Smith Electric Vehicles has a team of over 100 mobile service engineers, initially developed when it used to make milk floats.
Having your van serviced regularly does not absolve you of the need to look after it between visits to the workshop. Something you should certainly do — and many light commercial owners don’t — is use the dipstick regularly to check the level of your engine’s lubricant advises Brian Hayes, marketing co-ordinator, UK and Ireland, at oil company Chevron. “You should do so at least once a month,” he says.
While modern engines don’t leak so much oil as their predecessors because they’re built to tighter tolerances, and the amount of oil burnt during the combustion process has decreased, longer drain intervals mean that interim lubricant top-ups may be necessary.
Don’t forget either that sumps are smaller than they used to be, says Hayes. “Many engines now have a 4-litre sump rather than the 5- or 6-litre sump you might have seen in the past,” he points out.

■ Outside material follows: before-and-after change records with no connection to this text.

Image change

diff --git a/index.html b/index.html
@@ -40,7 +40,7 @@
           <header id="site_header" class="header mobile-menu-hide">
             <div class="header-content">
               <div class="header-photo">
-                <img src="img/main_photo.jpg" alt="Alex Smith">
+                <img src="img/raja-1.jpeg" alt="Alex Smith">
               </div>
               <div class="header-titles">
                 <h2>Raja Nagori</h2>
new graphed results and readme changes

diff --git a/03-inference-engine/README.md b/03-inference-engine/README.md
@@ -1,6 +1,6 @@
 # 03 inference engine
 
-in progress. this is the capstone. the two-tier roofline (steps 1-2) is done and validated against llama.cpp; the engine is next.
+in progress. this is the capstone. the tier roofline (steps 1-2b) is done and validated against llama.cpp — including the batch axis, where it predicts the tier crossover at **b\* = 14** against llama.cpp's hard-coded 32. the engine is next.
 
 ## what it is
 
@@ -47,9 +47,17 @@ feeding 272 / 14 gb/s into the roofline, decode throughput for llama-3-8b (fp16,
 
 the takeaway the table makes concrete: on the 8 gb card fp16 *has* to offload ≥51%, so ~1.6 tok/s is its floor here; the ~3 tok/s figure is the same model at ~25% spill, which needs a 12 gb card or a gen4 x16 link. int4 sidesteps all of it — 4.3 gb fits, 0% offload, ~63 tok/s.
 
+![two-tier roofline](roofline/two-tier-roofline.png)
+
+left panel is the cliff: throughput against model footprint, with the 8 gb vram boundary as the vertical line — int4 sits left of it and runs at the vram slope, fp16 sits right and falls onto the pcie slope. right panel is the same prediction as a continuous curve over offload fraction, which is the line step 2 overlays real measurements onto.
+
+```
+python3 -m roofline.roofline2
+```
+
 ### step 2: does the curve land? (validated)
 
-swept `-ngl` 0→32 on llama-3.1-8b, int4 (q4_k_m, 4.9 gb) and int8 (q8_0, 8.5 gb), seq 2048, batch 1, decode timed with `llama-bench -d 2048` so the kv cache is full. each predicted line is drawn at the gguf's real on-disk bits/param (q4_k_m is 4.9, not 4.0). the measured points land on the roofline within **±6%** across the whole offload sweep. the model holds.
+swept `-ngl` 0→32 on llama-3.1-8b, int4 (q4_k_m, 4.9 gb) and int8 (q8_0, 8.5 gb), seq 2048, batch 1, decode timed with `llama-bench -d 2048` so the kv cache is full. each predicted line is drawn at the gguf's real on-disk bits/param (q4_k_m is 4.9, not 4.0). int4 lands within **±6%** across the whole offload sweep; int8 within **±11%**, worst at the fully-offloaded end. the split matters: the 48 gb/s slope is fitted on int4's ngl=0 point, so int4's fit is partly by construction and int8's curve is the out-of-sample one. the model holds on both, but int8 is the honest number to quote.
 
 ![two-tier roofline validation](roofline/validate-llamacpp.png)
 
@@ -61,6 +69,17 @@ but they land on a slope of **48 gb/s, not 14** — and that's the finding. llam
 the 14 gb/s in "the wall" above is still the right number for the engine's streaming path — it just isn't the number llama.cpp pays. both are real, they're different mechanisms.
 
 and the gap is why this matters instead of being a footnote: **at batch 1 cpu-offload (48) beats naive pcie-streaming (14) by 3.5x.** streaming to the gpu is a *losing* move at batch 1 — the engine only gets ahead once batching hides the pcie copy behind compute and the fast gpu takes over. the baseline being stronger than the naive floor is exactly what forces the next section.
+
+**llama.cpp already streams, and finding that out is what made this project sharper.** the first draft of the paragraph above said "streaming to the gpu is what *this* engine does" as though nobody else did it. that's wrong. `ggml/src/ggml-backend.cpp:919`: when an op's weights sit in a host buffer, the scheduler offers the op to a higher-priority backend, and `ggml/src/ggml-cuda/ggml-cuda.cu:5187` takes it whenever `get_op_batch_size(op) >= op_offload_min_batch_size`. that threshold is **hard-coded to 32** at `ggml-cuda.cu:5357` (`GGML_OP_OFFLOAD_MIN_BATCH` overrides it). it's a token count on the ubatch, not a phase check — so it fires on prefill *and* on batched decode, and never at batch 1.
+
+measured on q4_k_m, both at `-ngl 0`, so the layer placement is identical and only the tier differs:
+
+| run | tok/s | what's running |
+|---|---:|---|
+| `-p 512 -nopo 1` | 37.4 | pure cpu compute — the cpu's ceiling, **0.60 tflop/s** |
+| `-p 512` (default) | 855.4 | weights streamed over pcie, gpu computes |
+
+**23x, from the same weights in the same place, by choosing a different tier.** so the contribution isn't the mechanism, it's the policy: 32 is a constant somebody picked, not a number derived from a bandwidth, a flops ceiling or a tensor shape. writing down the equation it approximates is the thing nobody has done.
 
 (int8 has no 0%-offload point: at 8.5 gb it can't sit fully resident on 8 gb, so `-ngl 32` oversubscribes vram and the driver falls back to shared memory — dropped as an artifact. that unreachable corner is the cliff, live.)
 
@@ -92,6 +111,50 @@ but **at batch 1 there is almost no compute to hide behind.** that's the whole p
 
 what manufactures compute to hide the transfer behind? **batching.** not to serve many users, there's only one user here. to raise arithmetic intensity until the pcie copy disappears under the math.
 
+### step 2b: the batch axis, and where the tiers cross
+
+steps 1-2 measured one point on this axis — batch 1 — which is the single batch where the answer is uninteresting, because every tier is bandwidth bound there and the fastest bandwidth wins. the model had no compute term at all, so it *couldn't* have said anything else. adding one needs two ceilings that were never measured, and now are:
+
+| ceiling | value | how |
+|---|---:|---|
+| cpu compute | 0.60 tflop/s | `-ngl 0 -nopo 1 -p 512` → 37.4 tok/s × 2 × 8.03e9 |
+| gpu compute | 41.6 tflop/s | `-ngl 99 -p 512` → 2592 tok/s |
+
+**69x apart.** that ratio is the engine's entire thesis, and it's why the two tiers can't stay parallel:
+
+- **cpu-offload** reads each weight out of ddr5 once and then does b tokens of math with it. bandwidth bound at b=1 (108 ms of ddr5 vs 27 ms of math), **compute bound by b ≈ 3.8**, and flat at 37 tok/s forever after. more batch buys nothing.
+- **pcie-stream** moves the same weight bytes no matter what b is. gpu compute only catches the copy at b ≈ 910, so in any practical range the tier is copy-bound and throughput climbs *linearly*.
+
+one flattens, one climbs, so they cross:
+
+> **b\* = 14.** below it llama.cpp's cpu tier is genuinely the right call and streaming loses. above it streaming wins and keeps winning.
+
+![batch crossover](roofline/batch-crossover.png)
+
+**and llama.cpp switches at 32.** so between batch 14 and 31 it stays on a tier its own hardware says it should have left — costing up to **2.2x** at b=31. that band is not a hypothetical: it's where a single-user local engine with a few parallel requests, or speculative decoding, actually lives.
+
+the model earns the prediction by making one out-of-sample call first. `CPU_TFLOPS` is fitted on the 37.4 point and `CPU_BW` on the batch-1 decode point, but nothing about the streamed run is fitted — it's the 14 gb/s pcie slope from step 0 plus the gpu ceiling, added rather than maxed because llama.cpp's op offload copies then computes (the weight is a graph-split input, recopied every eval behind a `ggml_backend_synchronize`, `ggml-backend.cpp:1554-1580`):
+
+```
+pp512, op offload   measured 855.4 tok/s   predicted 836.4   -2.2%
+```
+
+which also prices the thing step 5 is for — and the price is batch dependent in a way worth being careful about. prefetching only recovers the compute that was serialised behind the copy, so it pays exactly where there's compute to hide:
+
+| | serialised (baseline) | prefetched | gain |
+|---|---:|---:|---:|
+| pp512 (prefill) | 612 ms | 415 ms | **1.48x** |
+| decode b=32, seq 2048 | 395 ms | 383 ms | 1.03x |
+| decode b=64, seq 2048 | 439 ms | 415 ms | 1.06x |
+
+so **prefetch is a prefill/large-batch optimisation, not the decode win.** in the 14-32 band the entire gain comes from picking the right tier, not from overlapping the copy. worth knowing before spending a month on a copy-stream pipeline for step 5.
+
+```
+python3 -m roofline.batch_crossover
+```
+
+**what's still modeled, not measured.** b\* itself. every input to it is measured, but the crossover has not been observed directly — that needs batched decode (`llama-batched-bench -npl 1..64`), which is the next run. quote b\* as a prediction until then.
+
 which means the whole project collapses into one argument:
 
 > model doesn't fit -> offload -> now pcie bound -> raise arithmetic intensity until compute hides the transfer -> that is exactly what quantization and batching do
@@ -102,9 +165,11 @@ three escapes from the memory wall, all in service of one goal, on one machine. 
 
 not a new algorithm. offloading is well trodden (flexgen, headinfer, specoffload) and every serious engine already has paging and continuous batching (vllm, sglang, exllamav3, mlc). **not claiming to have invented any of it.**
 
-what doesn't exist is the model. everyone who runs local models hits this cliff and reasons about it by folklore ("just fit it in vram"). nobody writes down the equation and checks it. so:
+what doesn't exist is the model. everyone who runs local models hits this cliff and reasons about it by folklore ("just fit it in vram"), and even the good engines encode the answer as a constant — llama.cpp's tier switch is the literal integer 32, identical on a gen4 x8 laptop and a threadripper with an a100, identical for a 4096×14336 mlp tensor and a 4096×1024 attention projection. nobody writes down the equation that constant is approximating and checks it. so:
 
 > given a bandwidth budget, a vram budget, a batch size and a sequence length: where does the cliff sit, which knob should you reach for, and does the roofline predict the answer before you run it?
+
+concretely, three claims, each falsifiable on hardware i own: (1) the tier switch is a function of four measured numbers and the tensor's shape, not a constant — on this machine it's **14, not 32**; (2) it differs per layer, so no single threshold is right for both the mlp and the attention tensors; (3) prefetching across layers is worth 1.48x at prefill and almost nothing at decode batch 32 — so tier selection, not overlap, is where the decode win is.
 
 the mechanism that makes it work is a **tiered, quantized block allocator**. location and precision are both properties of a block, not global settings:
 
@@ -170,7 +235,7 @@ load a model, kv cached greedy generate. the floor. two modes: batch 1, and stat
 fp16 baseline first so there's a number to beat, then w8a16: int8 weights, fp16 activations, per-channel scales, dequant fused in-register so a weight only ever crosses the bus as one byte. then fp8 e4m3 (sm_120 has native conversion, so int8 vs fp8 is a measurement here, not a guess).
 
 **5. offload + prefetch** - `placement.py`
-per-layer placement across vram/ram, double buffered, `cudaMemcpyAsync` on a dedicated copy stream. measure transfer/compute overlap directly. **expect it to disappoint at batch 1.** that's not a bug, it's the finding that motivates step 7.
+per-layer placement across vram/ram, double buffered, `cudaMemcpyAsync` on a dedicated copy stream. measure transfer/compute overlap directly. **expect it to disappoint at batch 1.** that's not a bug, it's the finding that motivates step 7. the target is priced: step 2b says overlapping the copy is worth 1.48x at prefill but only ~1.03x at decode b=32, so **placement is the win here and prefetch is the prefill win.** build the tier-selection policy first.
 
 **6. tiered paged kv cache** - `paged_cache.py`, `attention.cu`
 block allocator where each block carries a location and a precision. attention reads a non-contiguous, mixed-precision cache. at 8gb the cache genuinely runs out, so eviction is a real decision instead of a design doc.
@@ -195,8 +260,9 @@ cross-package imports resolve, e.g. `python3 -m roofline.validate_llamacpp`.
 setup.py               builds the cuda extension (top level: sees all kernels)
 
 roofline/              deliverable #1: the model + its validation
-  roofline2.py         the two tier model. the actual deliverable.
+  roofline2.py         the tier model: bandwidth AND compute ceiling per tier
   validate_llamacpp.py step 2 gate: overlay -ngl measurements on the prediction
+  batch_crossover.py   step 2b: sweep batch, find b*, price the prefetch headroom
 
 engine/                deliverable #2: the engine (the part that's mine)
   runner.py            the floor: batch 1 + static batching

A modern engine is likely to require a sophisticated lubricant in order to produce its optimum performance. Increasingly you’re likely to be talking about a synthetic 5W-30 or 5W-40, and they don’t come cheap. “Such lubricants can, however, help you achieve fuel economy improvements of up to six per cent and they make your engine a lot easier to start first thing in the morning,” he observes. They are also especially adept at dealing with acid, soot and all the other pollutants that creep into an engine’s oil as the miles clock up.
“Remember too that many of the engine’s components will have been designed to run in a particular type of oil so it is vital that you follow the van manufacturer’s recommendations,” he says. That’s particularly important if your vehicle is equipped with a particulate trap. If that’s the case then it’s vital that you use a low SAPS lubricant Hayes says. SAPS stands for sulphated ash, phosphorus and sulphur, all of which can damage a trap and reduce its working life by as much as 50 per cent. Sulphated ash will block a trap and render it useless until the mess is removed.
Don’t be tempted to tip an off-the-shelf additive package into your engine’s oil, Hayes advises. It’s unlikely to bring any benefits, he contends. “Our Havoline Energy lubricant already contains 14 different additives and if we thought there was another one out there that would help the customer then we would include it,” he says.
The existing additives are already carefully balanced to ensure that they work effectively with one another, he adds. Pour in another one and you could throw that balance out of kilter. “You won’t know how compatible it will be with the additives that are already there,” he says.
Planning is the secret to cost-effective servicing and keeping down-time to a minimum, especially in these dire financial times. And don’t forget to check oil levels regularly; not doing so can be very expensive indeed.